Looking at the Marseilles TarotFast forward to 2007. I once again became interested in tarot, after digging out my old cards and books. This time, however, I found a tarot website with an online discussion forum. I started from scratch, trying to learn the card meanings again. Again, I had problems. Fortunately, I stumbled across a little e-book that had been recently written by Enrique Enriquez called Looking at the Marseilles Tarot. It talked about how memorizing someone else’s “meanings” could be counter-productive; its central theme was using the images on the cards themselves and the relationships between them. That was the key that would unlock the mysteries of the tarot for me. I found the language a bit academic and difficult to understand at times, but I knew that I had found what I was looking for, so I contacted Enrique to ask him for a little help. What followed was a wonderful journey of discovery. He taught me, bit by bit, how he read tarot. More than that, he encouraged me to adapt his methods to develop my own reading style.

What emerged was my “no-nonsense” approach to reading tarot cards. In a very short space of time, I was doing readings for others; readings that were getting a great reaction. I also discovered that I could give effective readings via e-mail. Soon, I set up a website to offer my services. At the time, I was also working as a teacher. As I was not using tarot as my sole means of support, I had a “pay what you will” policy that worked well at the time. A couple of years ago, however, I was laid-off from my job, and since then I’ve been a full-time stay-at-home Dad. I also took a hiatus from tarot reading.

My daughter is now quite independent, and so I recently started looking for my next challenge. I also felt it was about time to contribute financially to the family again. Finding the Fiverr platform was the final piece in the puzzle. And so, Tarot Readings by Graham was born.

Do you read tarot? Have you ever tried? Whether or not you’ve been successful, please share your tarot story in the comments section below.

Advertisements

2 thoughts on “My Tarot Story

  1. I started reading Tarot (Rider-Waite deck) when I was about 15 and I also bought a book (by Eden Grey) to learn the meanings. The book was helpful but ultimately I also realized that the images on the cards were what really told the story. Being a visual person, recognizing this was very helpful for me. I also realized that a good Tarot reader should be perceptive and somewhat intuitive towards the questioner. I was often amazed at the reactions I would get during readings.
    Although I no longer read the cards, I still love them and the images on them.

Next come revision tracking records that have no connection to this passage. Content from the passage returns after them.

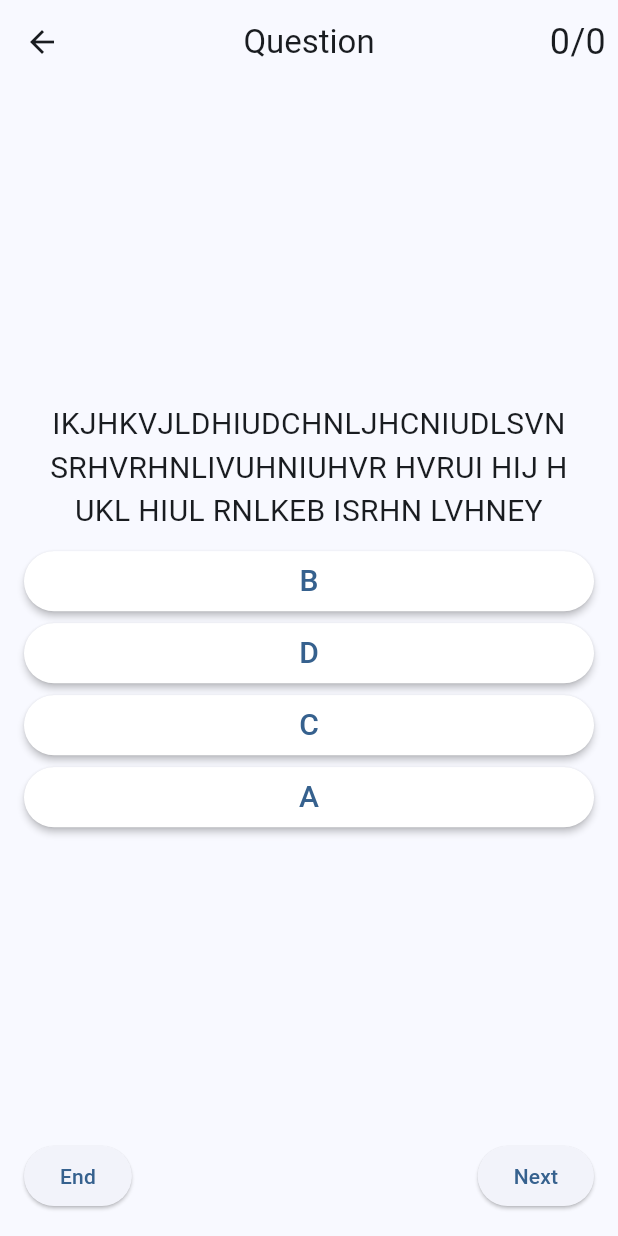
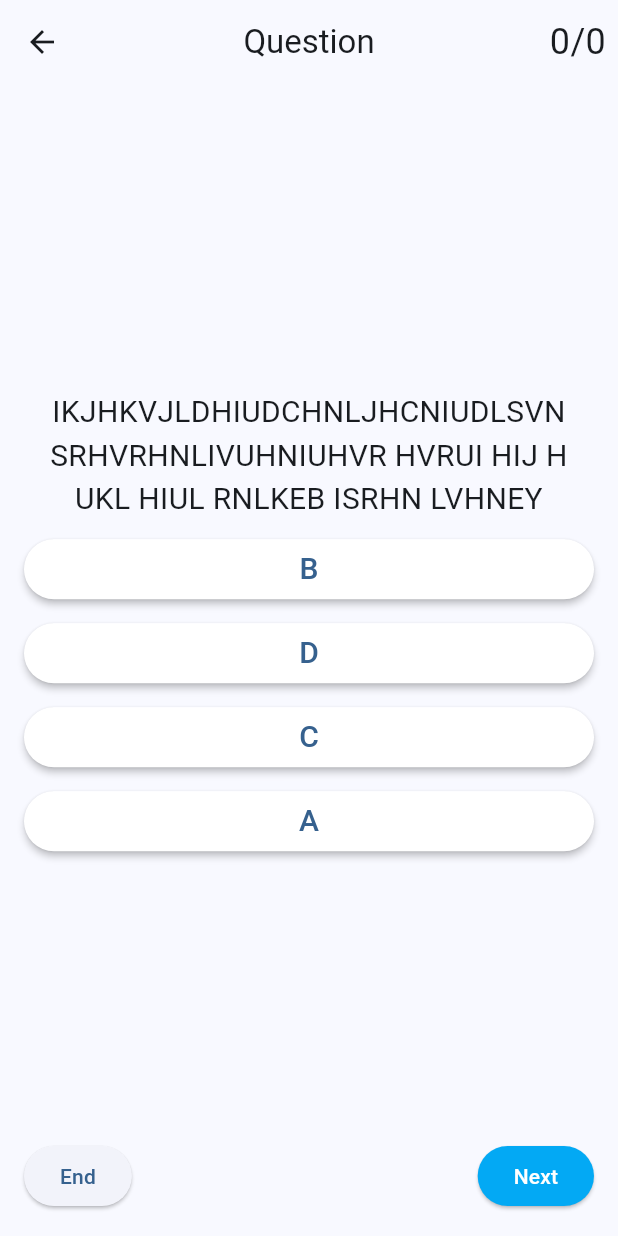
Before and after one commit to MananGandhi1810/quiz-app, a Flutter app: the QuestionPage screen opened directly, after a tap on "Next", on a phone screen of 412 x 824 dp. Run offline on Flutter 3.47's test engine with Material 3 defaults, Android fonts, the phone set to English and light mode, and no system bars.

```diff
--- a/lib/presentation/question_page.dart
+++ b/lib/presentation/question_page.dart
@@ -27,9 +27,7 @@ class _QuestionPageState extends State<QuestionPage> {
     if (_submittedAnswer != null) {
       return;
     }
-    context
-        .read<ScoreProvider>()
-        .submitAnswer(answer == _question?.answer);
+    context.read<ScoreProvider>().submitAnswer(answer == _question?.answer);
     setState(() {
       _submittedAnswer = answer;
     });
@@ -99,7 +97,7 @@ class _QuestionPageState extends State<QuestionPage> {
                                   ),
                                 ),
                               ),
-                              i == 3
+                              i != 3
                                   ? Padding(
                                       padding: EdgeInsets.all(4),
                                     )
@@ -117,8 +115,46 @@ class _QuestionPageState extends State<QuestionPage> {
                         child: Text("End"),
                       ),
                       ElevatedButton(
-                        onPressed: () {},
-                        child: Text("Next"),
+                        onPressed: () {
+                          if (_submittedAnswer == null) {
+                            return;
+                          }
+                          Navigator.of(context).pushReplacement(
+                            PageRouteBuilder(
+                              pageBuilder:
+                                  (context, animation, secondaryAnimation) =>
+                                      const QuestionPage(),
+                              transitionsBuilder: (context, animation,
+                                  secondaryAnimation, child) {
+                                const begin = Offset(1.0, 0.0);
+                                const end = Offset.zero;
+                                const curve = Curves.ease;
+
+                                final tween = Tween(begin: begin, end: end);
+                                final curvedAnimation = CurvedAnimation(
+                                  parent: animation,
+                                  curve: curve,
+                                );
+
+                                return SlideTransition(
+                                  position: tween.animate(curvedAnimation),
+                                  child: child,
+                                );
+                              },
+                            ),
+                          );
+                        },
+                        style: ButtonStyle(
+                          backgroundColor: WidgetStatePropertyAll(
+                            Colors.lightBlue,
+                          ),
+                        ),
+                        child: Text(
+                          "Next",
+                          style: TextStyle(
+                            color: Colors.white,
+                          ),
+                        ),
                       ),
                     ],
                   )
```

    • Thanks for sharing, Janice! The worst part for me with the Rider-Waite deck and its derivatives is the highly specific pictures on the Minor Arcana. A bit of ambiguity and multiple elements allow the reader to use their intuition. But there’s no ambiguity with images like a dead guy lying on the ground with a bunch of swords in his back!

Leave a Reply

Fill in your details below or click an icon to log in:

WordPress.com Logo

You are commenting using your WordPress.com account. Log Out / Change )

Twitter picture

You are commenting using your Twitter account. Log Out / Change )

Facebook photo

You are commenting using your Facebook account. Log Out / Change )

Google+ photo

You are commenting using your Google+ account. Log Out / Change )

Connecting to %s